Action item =>
Print out each record below, unaltered and complete, without its images.
[[ Listed records open ]]
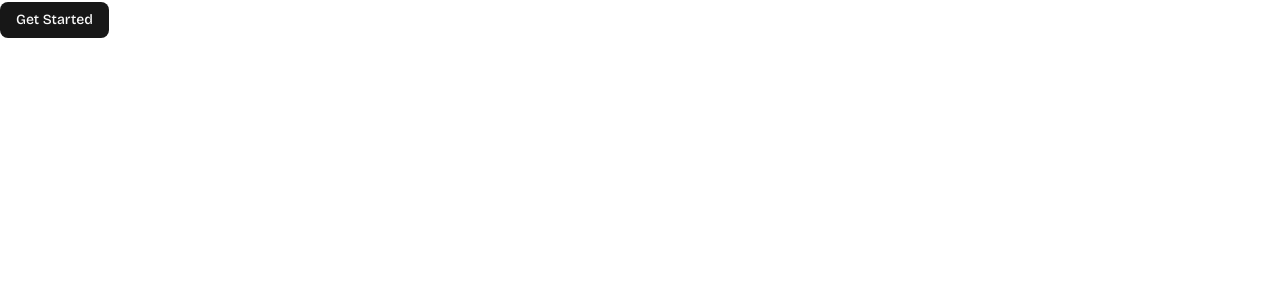
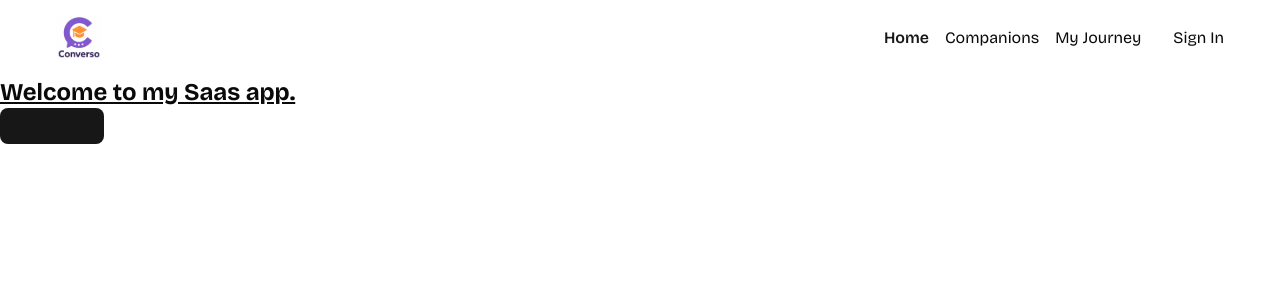
Before and after one commit to Rudra-Pratap-w/Saas-app, a Next.js app: page / in a window 1280 px wide. Shown: the top 300 px of the page. Built offline with nearby package versions, Linux system fonts and the light colour scheme.

Commit message:
implement navbar

```diff
--- a/app/layout.tsx
+++ b/app/layout.tsx
@@ -1,6 +1,7 @@
 import type { Metadata } from "next";
 import { Bricolage_Grotesque } from "next/font/google";
 import "./globals.css";
+import Navbar from "@/components/Navbar";
 
 const bricolage = Bricolage_Grotesque({
   variable: "--font-bricolage",
@@ -19,7 +20,9 @@
 }>) {
   return (
     <html lang="en">
-      <body className={`${bricolage.variable} antialiased`}>{children}</body>
+      <body className={`${bricolage.variable} antialiased`}>
+         <Navbar/>
+        {children}</body>
     </html>
   );
 }
--- a/app/page.tsx
+++ b/app/page.tsx
@@ -5,10 +5,11 @@
   return (
     <div>
       <h1 className='text-2xl underline'>
+        Welcome to my Saas app.
+      </h1>
       <Button>
         Get Started
       </Button>
-      </h1>
     </div>
   )
 }
--- /dev/null
+++ b/components/Navbar.tsx
@@ -0,0 +1,30 @@
+import Image from "next/image"
+import Link from "next/link"
+import NavItems from "./Navitems"
+
+
+const Navbar = () => {
+
+  return (
+    <nav className='navbar'>
+        <Link href="/">
+            <div className="flex items-center gap-2.5 cursor-pointer">
+                <Image
+                    src="/images/logo.svg"
+                    alt="logo"
+                    width={46}
+                    height={44}
+                />
+            </div>
+        </Link>
+        <div className="flex items-center gap-8">
+            <NavItems/>
+            <p>
+                Sign In
+            </p>
+        </div>
+    </nav>
+  )
+}
+
+export default Navbar
--- /dev/null
+++ b/components/Navitems.tsx
@@ -0,0 +1,33 @@
+'use client'
+import { cn } from "@/lib/utils"
+import Link from "next/link"
+import { usePathname } from "next/navigation"
+
+const navItems=
+[
+    {label:'Home',
+     href:'/'
+    },
+    {
+        label:'Companions',
+        href:'/companions'
+    },
+    {
+        label:'My Journey',
+        href:'/my-journey'
+    }
+]
+const NavItems = () => {
+    const pathname=usePathname();
+  return (
+    <nav className="flex items-center gap-4">
+        {navItems.map(({label,href})=>(
+            <Link href={href} key={label} className={cn(pathname === href && 'text-primary font-semibold')}>
+                {label}
+            </Link>
+        ))}
+    </nav>
+  )
+}
+
+export default NavItems
```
[[ Listed records closed ]]
Task response =>
Before and after one commit to Rudra-Pratap-w/Saas-app, a Next.js app: page / in a window 1280 px wide. Shown: the top 300 px of the page. Built offline with nearby package versions, Linux system fonts and the light colour scheme.

Commit message:
implement navbar

```diff
--- a/app/layout.tsx
+++ b/app/layout.tsx
@@ -1,6 +1,7 @@
 import type { Metadata } from "next";
 import { Bricolage_Grotesque } from "next/font/google";
 import "./globals.css";
+import Navbar from "@/components/Navbar";
 
 const bricolage = Bricolage_Grotesque({
   variable: "--font-bricolage",
@@ -19,7 +20,9 @@
 }>) {
   return (
     <html lang="en">
-      <body className={`${bricolage.variable} antialiased`}>{children}</body>
+      <body className={`${bricolage.variable} antialiased`}>
+         <Navbar/>
+        {children}</body>
     </html>
   );
 }
--- a/app/page.tsx
+++ b/app/page.tsx
@@ -5,10 +5,11 @@
   return (
     <div>
       <h1 className='text-2xl underline'>
+        Welcome to my Saas app.
+      </h1>
       <Button>
         Get Started
       </Button>
-      </h1>
     </div>
   )
 }
--- /dev/null
+++ b/components/Navbar.tsx
@@ -0,0 +1,30 @@
+import Image from "next/image"
+import Link from "next/link"
+import NavItems from "./Navitems"
+
+
+const Navbar = () => {
+
+  return (
+    <nav className='navbar'>
+        <Link href="/">
+            <div className="flex items-center gap-2.5 cursor-pointer">
+                <Image
+                    src="/images/logo.svg"
+                    alt="logo"
+                    width={46}
+                    height={44}
+                />
+            </div>
+        </Link>
+        <div className="flex items-center gap-8">
+            <NavItems/>
+            <p>
+                Sign In
+            </p>
+        </div>
+    </nav>
+  )
+}
+
+export default Navbar
--- /dev/null
+++ b/components/Navitems.tsx
@@ -0,0 +1,33 @@
+'use client'
+import { cn } from "@/lib/utils"
+import Link from "next/link"
+import { usePathname } from "next/navigation"
+
+const navItems=
+[
+    {label:'Home',
+     href:'/'
+    },
+    {
+        label:'Companions',
+        href:'/companions'
+    },
+    {
+        label:'My Journey',
+        href:'/my-journey'
+    }
+]
+const NavItems = () => {
+    const pathname=usePathname();
+  return (
+    <nav className="flex items-center gap-4">
+        {navItems.map(({label,href})=>(
+            <Link href={href} key={label} className={cn(pathname === href && 'text-primary font-semibold')}>
+                {label}
+            </Link>
+        ))}
+    </nav>
+  )
+}
+
+export default NavItems
```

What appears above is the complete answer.